▶ _Available data_
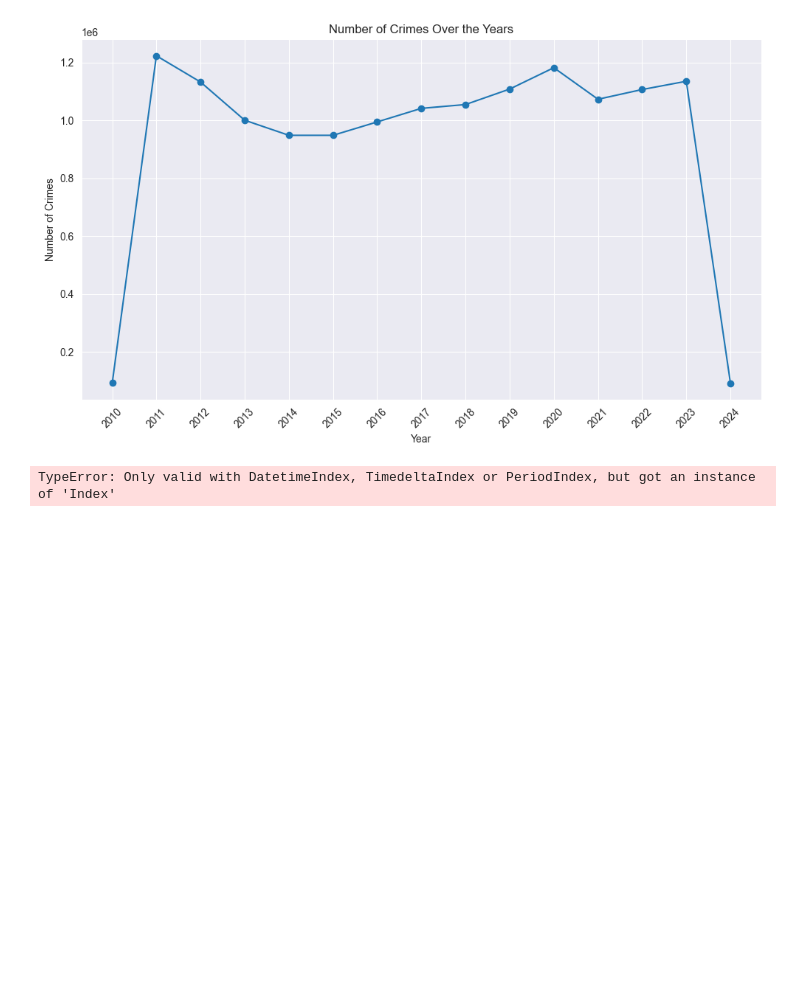
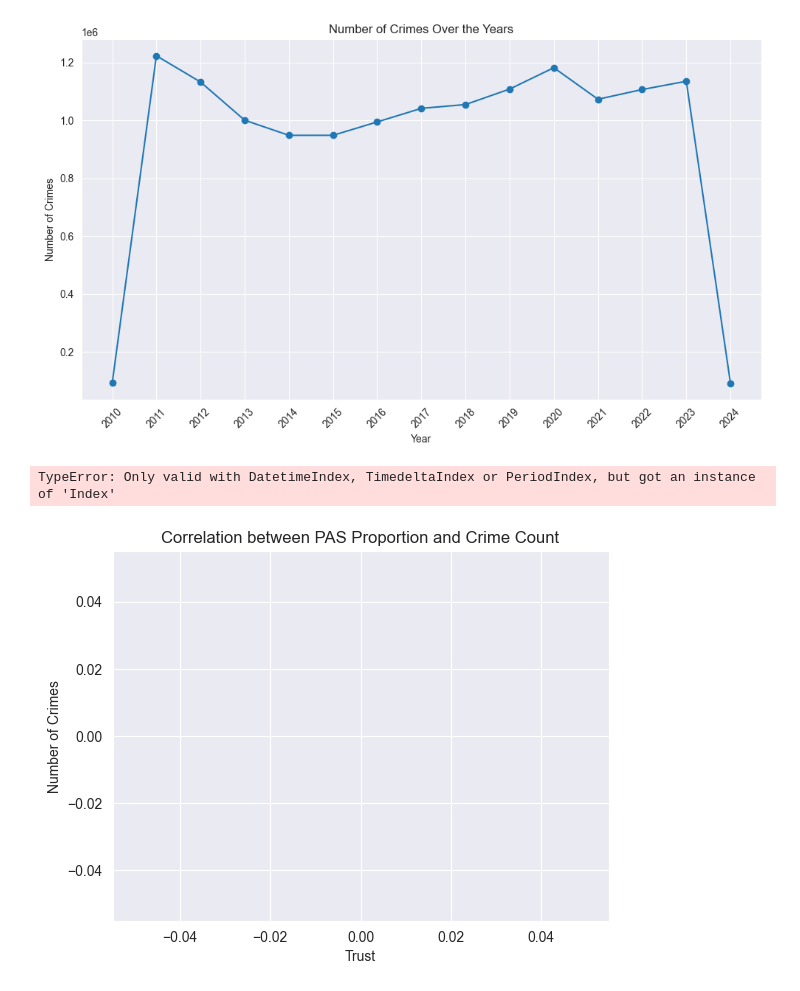
Before and after one commit to Iris-Shi1/DC2_Group23, a Jupyter notebook: Crime_EDA.ipynb, the cells around one changed output. Drawn from its saved outputs; the diff is of its cells as text; code cells hidden in the pictures; blank space fills up the shorter version.

Commit message:
Add borough to combined crime dataset + just trying to plot stuff

```diff
--- a/Crime_EDA.ipynb
+++ b/Crime_EDA.ipynb
@@ -323,3 +336,35 @@ plt.tight_layout()
 plt.show()
 # %% [output]
 TypeError: Only valid with DatetimeIndex, TimedeltaIndex or PeriodIndex, but got an instance of 'Index'
+# %%
+import pandas as pd
+import matplotlib.pyplot as plt
+
+# Read PAS dataset
+pas_df = pd.read_csv('project_data/PAS_T&Cdashboard_to Q3 23-24.csv')
+
+# Read combined crime dataset
+crime_df = pd.read_csv('project_data/combined_crime.csv')
+
+# Convert date columns to datetime format
+pas_df['Date'] = pd.to_datetime(pas_df['Date'], format='%d/%m/%Y')
+
+# Filter out invalid date values and convert to quarters
+valid_dates = crime_df['Month'][crime_df['Month'] != 'Month']
+crime_df['Date'] = pd.to_datetime(valid_dates).dt.to_period('Q')
+pas_df['Quarter'] = pas_df['Date'].dt.to_period('Q')
+# Group crime data by quarters
+crime_df['Quarter'] = crime_df['Date']
+crime_grouped = crime_df.groupby('Quarter').size().reset_index(name='Crime_Count')
+
+# Merge PAS dataset with aggregated crime data based on quarter
+merged_df = pd.merge(pas_df, crime_grouped, how='left', left_on='Date', right_on='Quarter')
+
+# Plot scatter plot
+plt.scatter(merged_df['Proportion'], merged_df['Crime_Count'])
+plt.xlabel('Trust')
+plt.ylabel('Number of Crimes')
+plt.title('Correlation between PAS Proportion and Crime Count')
+plt.show()
+# %% [output]
+[figure, added]
```
Also changed, not shown: parts of 4 cells of this notebook, 2 other files.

▶ _Assigned task_
Write out all the entries again, word for word, and print no images.

▶ _Reply to the task_
Before and after one commit to Iris-Shi1/DC2_Group23, a Jupyter notebook: Crime_EDA.ipynb, the cells around one changed output. Drawn from its saved outputs; the diff is of its cells as text; code cells hidden in the pictures; blank space fills up the shorter version.

Commit message:
Add borough to combined crime dataset + just trying to plot stuff

```diff
--- a/Crime_EDA.ipynb
+++ b/Crime_EDA.ipynb
@@ -323,3 +336,35 @@ plt.tight_layout()
 plt.show()
 # %% [output]
 TypeError: Only valid with DatetimeIndex, TimedeltaIndex or PeriodIndex, but got an instance of 'Index'
+# %%
+import pandas as pd
+import matplotlib.pyplot as plt
+
+# Read PAS dataset
+pas_df = pd.read_csv('project_data/PAS_T&Cdashboard_to Q3 23-24.csv')
+
+# Read combined crime dataset
+crime_df = pd.read_csv('project_data/combined_crime.csv')
+
+# Convert date columns to datetime format
+pas_df['Date'] = pd.to_datetime(pas_df['Date'], format='%d/%m/%Y')
+
+# Filter out invalid date values and convert to quarters
+valid_dates = crime_df['Month'][crime_df['Month'] != 'Month']
+crime_df['Date'] = pd.to_datetime(valid_dates).dt.to_period('Q')
+pas_df['Quarter'] = pas_df['Date'].dt.to_period('Q')
+# Group crime data by quarters
+crime_df['Quarter'] = crime_df['Date']
+crime_grouped = crime_df.groupby('Quarter').size().reset_index(name='Crime_Count')
+
+# Merge PAS dataset with aggregated crime data based on quarter
+merged_df = pd.merge(pas_df, crime_grouped, how='left', left_on='Date', right_on='Quarter')
+
+# Plot scatter plot
+plt.scatter(merged_df['Proportion'], merged_df['Crime_Count'])
+plt.xlabel('Trust')
+plt.ylabel('Number of Crimes')
+plt.title('Correlation between PAS Proportion and Crime Count')
+plt.show()
+# %% [output]
+[figure, added]
```
Also changed, not shown: parts of 4 cells of this notebook, 2 other files.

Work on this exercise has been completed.